And yet it works better and is more interesting than most of what we’ve had this season. But the reason here is terribly depressing. It’s not that Reset is any more interesting than what’s come before on Torchwood. It feels as though it was assembled by committee. Torchwood hasn’t done a miracle drug story yet. And it’s not done alien parasites yet. So check those two boxes off and go. Get a semi-big name guest star as the villain (that guy from The O.C. will do perfectly) and you’re off to the races.
The actual story here is as banal as what’s come before. There’s nothing new here – skepticism of miracle cures and condemnation of shoddy medical ethics are ancient tropes. There’s no insights offered here. Indeed, the story is mostly a bunch of unconsidered moral hedges. In the end it’s not even a story about miracle cures and medical ethics – it’s a banal utilitarianism vs Kantianism debate. Is it acceptable to kill people to save more people? The answer, of course, is that it depends on whether it’s the hero doing it or the villain. When it’s Jack sacrificing Tommy it’s OK. When it’s Dr. Copley sacrificing test subjects it’s not.
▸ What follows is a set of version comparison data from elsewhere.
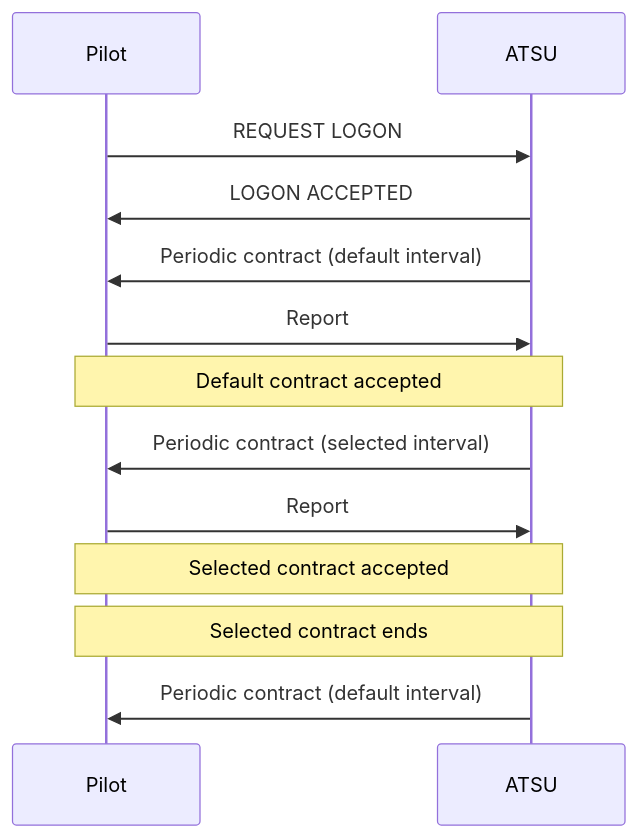
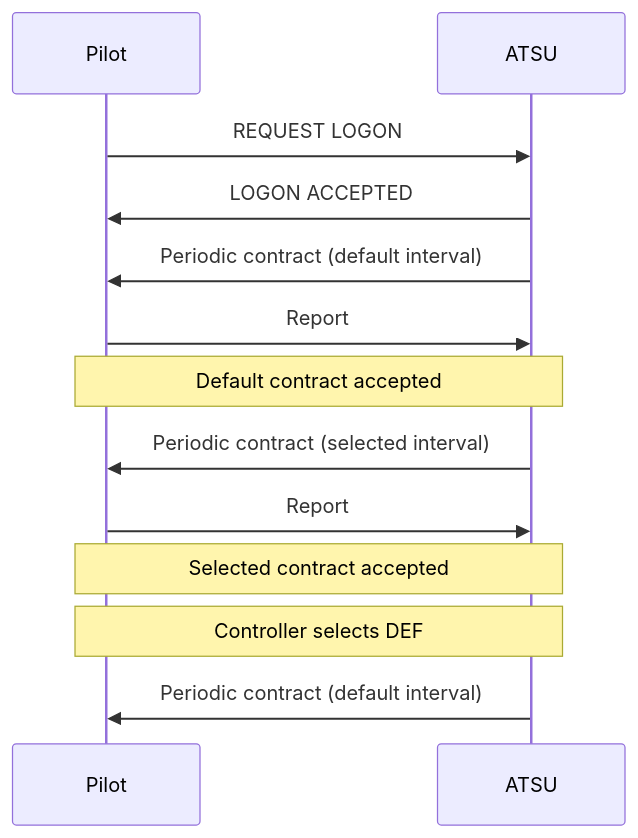
Before and after one commit to YuKitsune/CPDLCPlugin: the sixth of 6 diagrams in docs/docs/concepts/index.md, drawn with Mermaid. The commit also changed other lines of this file and 75 other files, not shown here.

````diff
--- a/docs/docs/concepts/index.md
+++ b/docs/docs/concepts/index.md
@@ -285,16 +285,16 @@
 ```mermaid
 sequenceDiagram
     participant Pilot
     participant ATSU
 
     Pilot->>ATSU: REQUEST LOGON
     ATSU->>Pilot: LOGON ACCEPTED
     ATSU->>Pilot: Periodic contract (default interval)
     Pilot->>ATSU: Report
     Note over ATSU,Pilot: Default contract accepted
     ATSU->>Pilot: Periodic contract (selected interval)
     Pilot->>ATSU: Report
     Note over ATSU,Pilot: Selected contract accepted
-    Note over ATSU,Pilot: Selected contract ends
+    Note over ATSU,Pilot: Controller selects DEF
     ATSU->>Pilot: Periodic contract (default interval)
 ```
````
This is the sort of stuff Lawrence Miles was savaging back in Interference, pointing out that television ethics are really just aesthetics.
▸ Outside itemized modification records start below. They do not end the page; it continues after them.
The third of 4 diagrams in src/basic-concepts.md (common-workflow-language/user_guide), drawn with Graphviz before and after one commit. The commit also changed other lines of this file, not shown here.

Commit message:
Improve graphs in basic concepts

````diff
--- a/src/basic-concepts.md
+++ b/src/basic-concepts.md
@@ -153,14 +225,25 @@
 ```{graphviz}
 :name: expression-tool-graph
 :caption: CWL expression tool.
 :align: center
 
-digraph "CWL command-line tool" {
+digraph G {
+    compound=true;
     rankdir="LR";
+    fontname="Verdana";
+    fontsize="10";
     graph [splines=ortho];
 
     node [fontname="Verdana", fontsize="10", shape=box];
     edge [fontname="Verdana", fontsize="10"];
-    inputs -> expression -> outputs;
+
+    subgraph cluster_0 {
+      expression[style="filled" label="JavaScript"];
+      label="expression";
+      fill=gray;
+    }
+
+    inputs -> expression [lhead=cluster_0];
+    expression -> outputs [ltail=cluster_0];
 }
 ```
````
And there really isn’t any reason this has to be true. If you can’t find moral obscenities in the medical industry, you’re just not looking. Tregenna pulled off something much more effective last week with Meat by actually paralleling things that happen in the food industry. But here we get a fake moral debate. One gets the sense that somewhere along the line it came from a real image – probably the disastrous trial of TGN1412 that took place in London in 2006, in which six subjects were administered a drug and had severe reactions, including one whose head swelled massively. But there’s no sense of detail to this beyond “man, sometimes experimental drugs do horrible things.” And there are, frankly, just so many better reasons to critique the medical industry. Something that weds a pantomime moral dilemma to one particular moment of horror is just flaccid. I mean, I’m not going to derail this post with a lengthy exploration of the many horrors of the medical industry, but surely something less cartoonish than a drug company that has its own hitman to cover up the death toll of its clinical trials is possible. Something with at least a little bite?
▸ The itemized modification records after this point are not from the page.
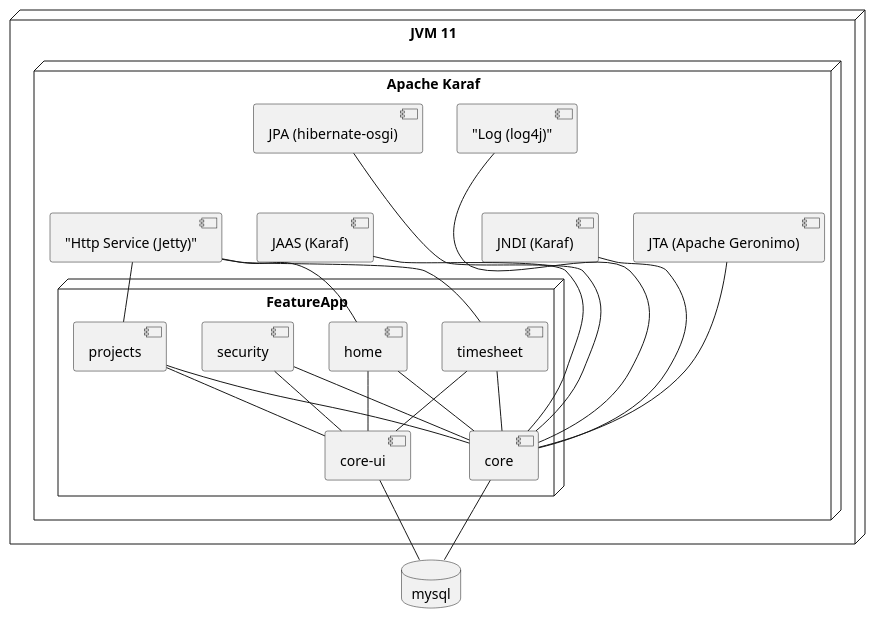
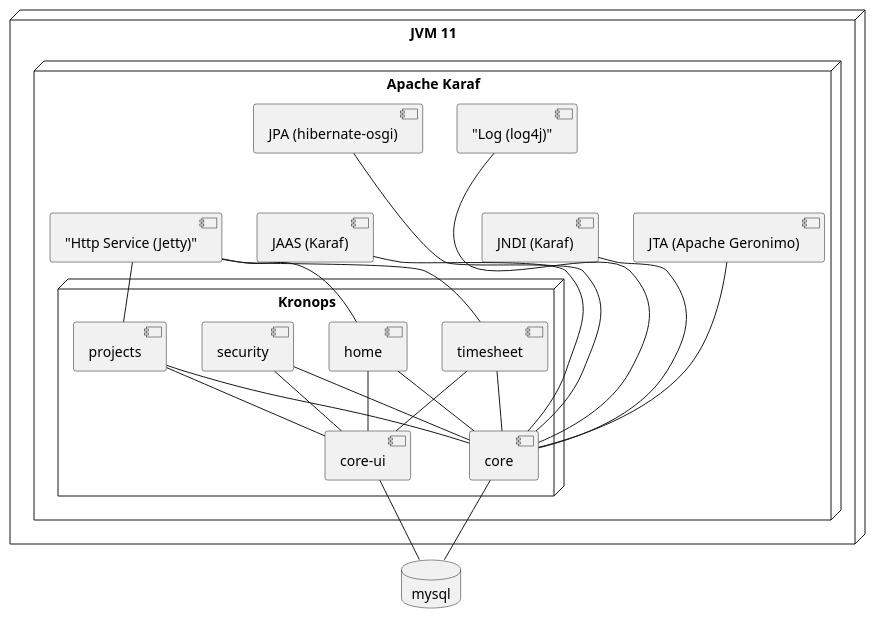
Before and after one commit to TimeboardIO/timeboard: the diagram in docs/Deployment.puml, drawn with PlantUML. The commit also changed 8 other files, not shown here.

```diff
--- a/docs/Deployment.puml
+++ b/docs/Deployment.puml
@@ -1,41 +1,41 @@
 @startuml
 
 database mysql
 
 node "JVM 11" {
     node "Apache Karaf"{
 
 
-         node "FeatureApp"{
+         node "Kronops"{
              [core] -- mysql
              [core-ui] -- mysql
              [security] -- core
              [security] -- [core-ui]
              [projects] -- core
              [timesheet] -- core
              [home] -- core
              [projects] -- [core-ui]
              [timesheet] -- [core-ui]
              [home] -- [core-ui]
 
 
          }
 
 
 
          [JPA (hibernate-osgi)] ---- core
          [JAAS (Karaf)] --- core
          [JTA (Apache Geronimo)] --- core
          [JNDI (Karaf)] --- core
          ["Log (log4j)"] ---- core
 
          ["Http Service (Jetty)"] -- projects
          ["Http Service (Jetty)"] -- timesheet
          ["Http Service (Jetty)"] -- home
     }
 }
 
 
 
 
 @enduml
```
And this is the real problem. There’s no content. There’s no impact. This is just empty recitations of televisual imitations of moral dilemmas, carefully insulated from the possibility that they might matter. The only thing that makes it work is… Martha Jones. Because Freema Agyeman is pretty and charismatic, and fun to watch. It works because there’s a satisfying double act on the screen between her and Jack, and watching a good double act in a pacey action-adventure plot is fun. But ultimately, the story runs smack into the problem that it’s only interesting because it’s a spin-off of Doctor Who. If you take the connection to Doctor Who away, everything falls away and this becomes merely baseline-competent action-adventure with a fun double act in the lead. Which is watchable, certainly. It serves a purpose and is credibly entertaining. That’s enough, certainly. But it still doesn’t make it interesting.